Fabian Tillig, PhD students at Chalmers, department of Shipping and Marine Technology, was one of several interesting speakers at the Lighthouse seminar about energy efficient shipping. This is the first of a number of short summaries of the seminar.
A generic energy systems model for energy efficient ship design and operation
Fabian Tillig, PhD student, Chalmers University of Technology
- For a model to be generic we have to look at, where is the energy actually going? When we look at propulsion, the actual task of transporting cargo from point A to B, we see that energy losses occur inside and outside of the ship, Fabian Tillig says.
Tillig points out that:
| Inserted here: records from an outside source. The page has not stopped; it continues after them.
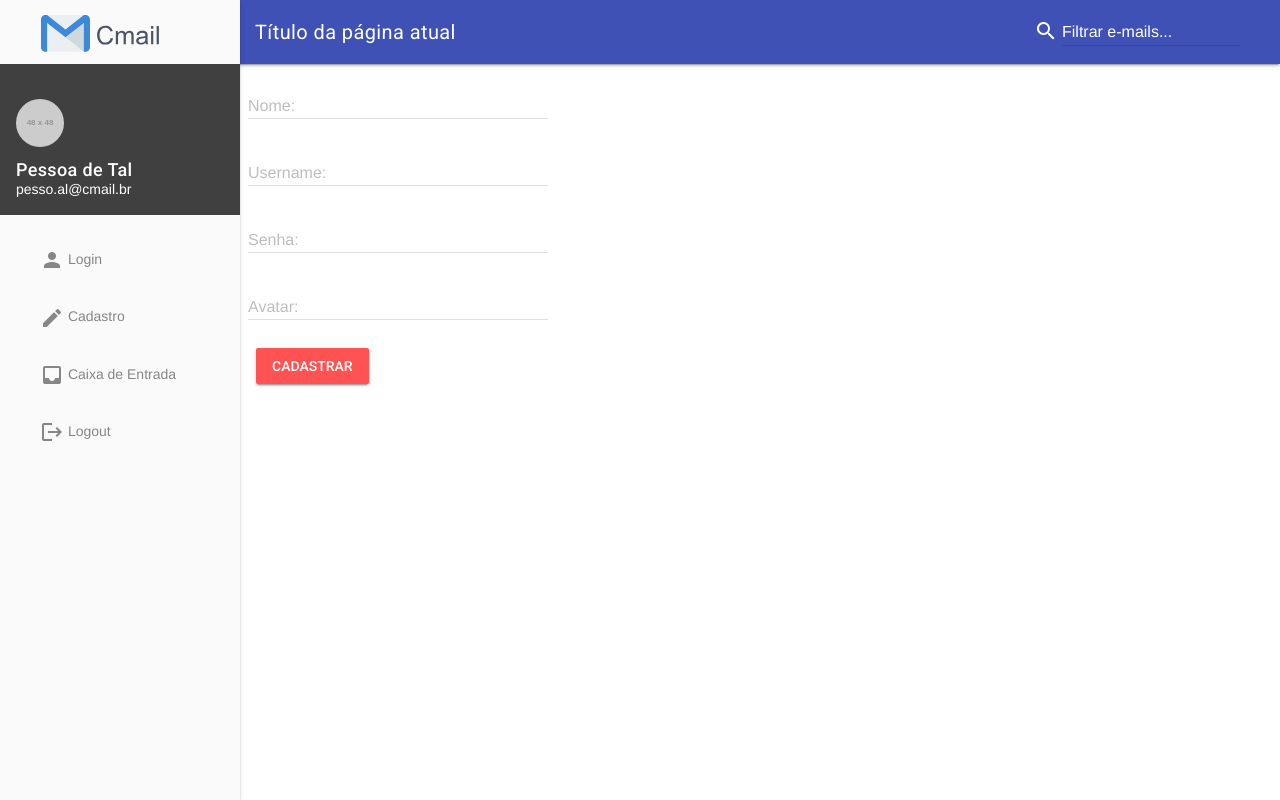
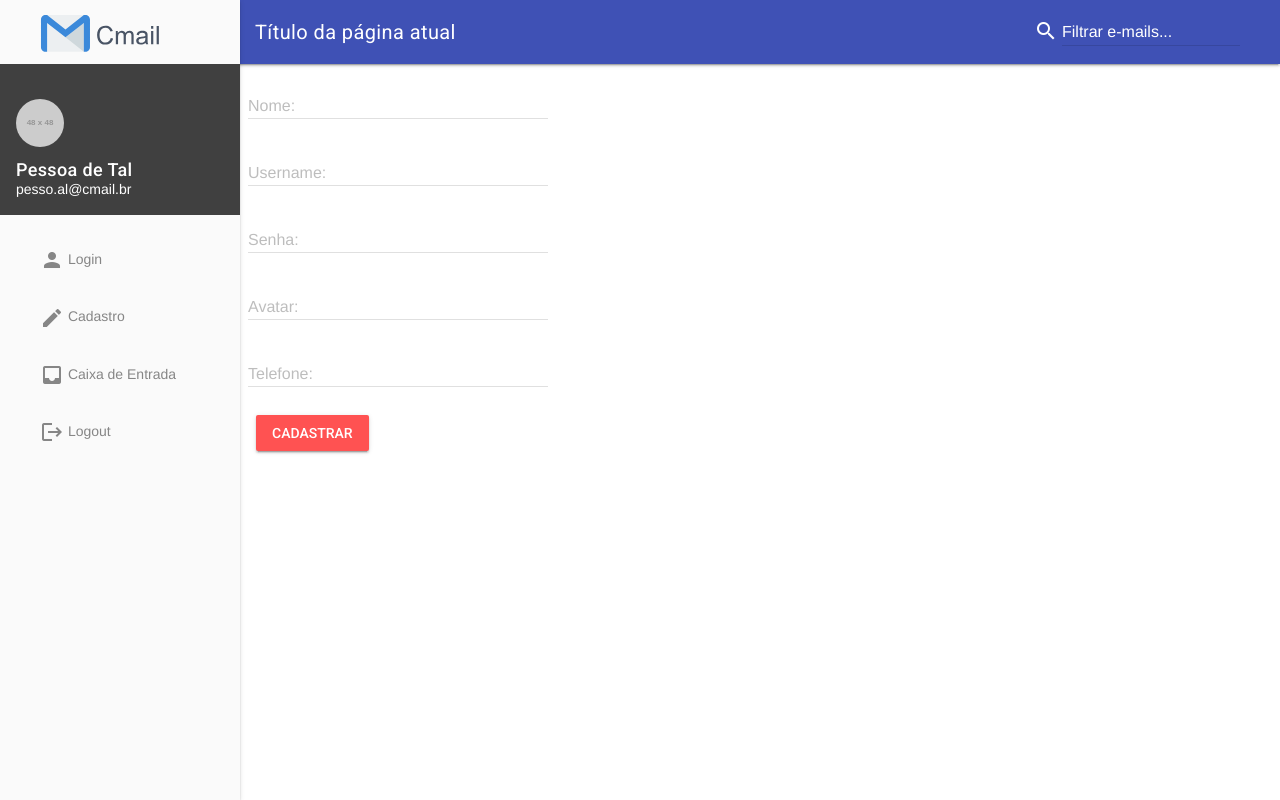
Before and after one commit to felipeonituka/ng8366, an Angular app: page /cadastro in a window 1280 px wide. Built offline with nearby package versions, Linux system fonts and the light colour scheme.

Commit message:
Aula 05 Cadastro, HttpClient, Validacoes

```diff
--- a/src/app/app.routes.ts
+++ b/src/app/app.routes.ts
@@ -6,6 +6,7 @@ import { CadastroComponent } from './modules/cadastro/cadastro.component';
 const rotasApp: Routes = [
   { path: '', component: LoginComponent },
   { path: 'login', component: LoginComponent },
+  { path: 'login/:nome', component: LoginComponent },
   { path: 'inbox', component: CaixaDeEntradaComponent },
   { path: 'cadastro', component: CadastroComponent },
   { path: '**', redirectTo: ''}
--- a/src/app/components/form-group/form-field.directive.ts
+++ b/src/app/components/form-group/form-field.directive.ts
@@ -14,8 +14,6 @@ export class FormFieldDirective {
     campo.placeholder = ' ';
     campo.classList.add('mdl-textfield__input');
 
-    console.log(elemento);
-
   }
 
 }
--- a/src/app/components/form-group/form-group.component.html
+++ b/src/app/components/form-group/form-group.component.html
@@ -1,5 +1,5 @@
 <div class="cmailInputForm">
-  <div class="mdl-textfield mdl-textfield--floating-label" [ngClass]="{'is-invalid': false}">
+  <div class="mdl-textfield mdl-textfield--floating-label" [ngClass]="{'is-invalid': validation}">
     <ng-content></ng-content>
     <label class="mdl-textfield__label" [for]="idCampo">{{label}}: </label>
     <span class="mdl-textfield__formline"></span>
--- a/src/app/components/form-group/form-group.component.ts
+++ b/src/app/components/form-group/form-group.component.ts
@@ -9,6 +9,7 @@ export class FormGroupComponent implements OnInit {
 
   @Input() label = '';
   @Input() idCampo = '';
+  @Input() validation = false;
 
   constructor() { }
 
--- /dev/null
+++ b/src/app/models/dto/user-input.ts
@@ -0,0 +1,17 @@
+export class UserInput {
+
+  name = '';
+  username = '';
+  phone = '';
+  password = '';
+  avatar = '';
+
+  constructor({nome, username, avatar, senha, telefone}){
+    this.name = nome;
+    this.username = username;
+    this.phone = telefone;
+    this.password = senha;
+    this.avatar = avatar;
+  }
+
+}
--- a/src/app/modules/cadastro/cadastro.component.html
+++ b/src/app/modules/cadastro/cadastro.component.html
@@ -3,26 +3,34 @@
   <main class="mdl-layout__content">
     <div class="page-content">
       <div class="mdl-grid">
-        <form>
+        <form [formGroup]="formCadastro" (ngSubmit)="cadastrar()">
 
-          <cmail-form-group label="Nome" idCampo="nome">
-            <input type="text" name="nome" cmailFormField>
+          <cmail-form-group
+              label="Nome"
+              idCampo="nome"
+              [validation]="formCadastro.get('nome').invalid && formCadastro.get('nome').touched">
+            <input #nome required formControlName="nome" type="text" name="nome" cmailFormField>
             <span class="mdl-textfield__error">Informar um nome é obrigatório!</span>
           </cmail-form-group>
 
           <cmail-form-group label="Username" idCampo="username">
-            <input type="text" name="username" cmailFormField>
+            <input required formControlName="username" type="text" name="username" cmailFormField>
             <span class="mdl-textfield__error">Informar um username é obrigatório!</span>
           </cmail-form-group>
 
           <cmail-form-group label="Senha" idCampo="senha">
-            <input type="password" name="senha" cmailFormField>
+            <input required formControlName="senha" type="password" name="senha" cmailFormField>
             <span class="mdl-textfield__error">Informar uma senha é obrigatório!</span>
           </cmail-form-group>
 
           <cmail-form-group label="Avatar" idCampo="avatar">
-            <input type="text" name="avatar" cmailFormField>
+            <input required formControlName="avatar" type="text" name="avatar" cmailFormField>
             <span class="mdl-textfield__error">Informar um avatar é obrigatório!</span>
+          </cmail-form-group>
+
+          <cmail-form-group label="Telefone" idCampo="telefone">
+            <input required formControlName="telefone" type="text" name="telefone" cmailFormField>
+            <span class="mdl-textfield__error">Informar um telefone é obrigatório!</span>
           </cmail-form-group>
 
           <div class="mdl-card__actions">
--- a/src/app/modules/cadastro/cadastro.component.ts
+++ b/src/app/modules/cadastro/cadastro.component.ts
@@ -1,4 +1,8 @@
 import { Component, OnInit } from '@angular/core';
+import { FormGroup, FormControl, Validators } from '@angular/forms';
+import { HttpClient } from '@angular/common/http';
+import { UserInput } from 'src/app/models/dto/user-input';
+import { Router } from '@angular/router';
 
 @Component({
   selector: 'cmail-cadastro',
@@ -7,9 +11,38 @@ import { Component, OnInit } from '@angular/core';
 })
 export class CadastroComponent implements OnInit {
 
-  constructor() { }
+  formCadastro = new FormGroup({
+    nome: new FormControl('', Validators.required),
+    username: new FormControl('', [Validators.required, Validators.minLength(2)]),
+    senha: new FormControl('', Validators.required),
+    avatar: new FormControl('', Validators.required),
+    telefone: new FormControl('', Validators.required),
+  })
+
+  constructor(private http: HttpClient
+              ,private roteador: Router) {}
 
   ngOnInit() {
   }
 
+  cadastrar(){
+
+    if(this.formCadastro.invalid){
+      console.error('formulário invalidoo preencha tudoooo');
+      return
+    }
+
+    const dtoUser = new UserInput(this.formCadastro.value)
+
+    this.http
+        .post('http://localhost:3200/users',dtoUser)
+        .subscribe(
+         (userApi: any) => {
+            this.roteador.navigate(['login', userApi.name])
+          }
+         ,erro => console.error(erro)
+        );
+
+  }
+
 }
--- a/src/app/modules/cadastro/cadastro.module.ts
+++ b/src/app/modules/cadastro/cadastro.module.ts
@@ -3,6 +3,8 @@ import { CommonModule } from '@angular/common';
 import { CadastroComponent } from './cadastro.component';
 import { RouterModule } from '@angular/router';
 import { SharedComponentsModule } from 'src/app/components/shared-components.module';
+import { ReactiveFormsModule } from '@angular/forms';
+import { HttpClientModule } from '@angular/common/http';
 
 @NgModule({
   declarations: [CadastroComponent],
@@ -10,7 +12,9 @@ import { SharedComponentsModule } from 'src/app/components/shared-components.mod
   imports: [
     CommonModule,
     RouterModule,
-    SharedComponentsModule
+    SharedComponentsModule,
+    ReactiveFormsModule,
+    HttpClientModule
   ]
 })
 export class CadastroModule { }
```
• Components of the ship as an energy system are coupled and they interact with each other.
• The efficiency of most components depends on the state of operation the ship is in
• The performance of the whole system depends on the performance of each component and its interactions
• A holistic view on the system can avoid sub-optimisation
- We are trying to look at the whole ship. We have an outside, we have resistance, we have propeller, we have a lot inside, and everything depends on the outside as well. And even more, everything is coupled. Somehow we have to find a way to mathematical or empirical model these parts, in a generic way, Fabian Tillig says.
In the research a generic Aframax tanker was created and the main engine, propulsion and resistance were modelled and tested during simulations of a 3000 mile route. And as an example, by adjusting speed and power settings the model show that you should avoid high speed regions in order to keep energy consumption down.
The research will continue with validation of the model and also further examine different resistance models. And Fabian Tilligs generic model has already drawn attention from the industry.
Carnival Corporation operates more than a hundred cruise ships and is collecting data from their ships in order to build a new simulator based on the royal regal class ship. Data that researchers as Fabian Tillig can benefit from.
- We are getting data from all of our ships. Waste heat recovery, exhaust system, fuel consumptions, trim and so on. So there´s a potential for a lot of data, if you are looking for that. I’m sure we can do something, Brendan O’Keeffe, principal engineer at Carnival said during the seminar.
Fabian Tillig concluded his presentation by pointing out that at holistic or actually generic energy system model can provide feasible design targets. Which is shown by the fuel consumption simulations.
- It is not about making just the main engine more efficient or the hull or the propeller more efficient. It is important to say, we make the whole thing more efficient, Fabian Tillig says.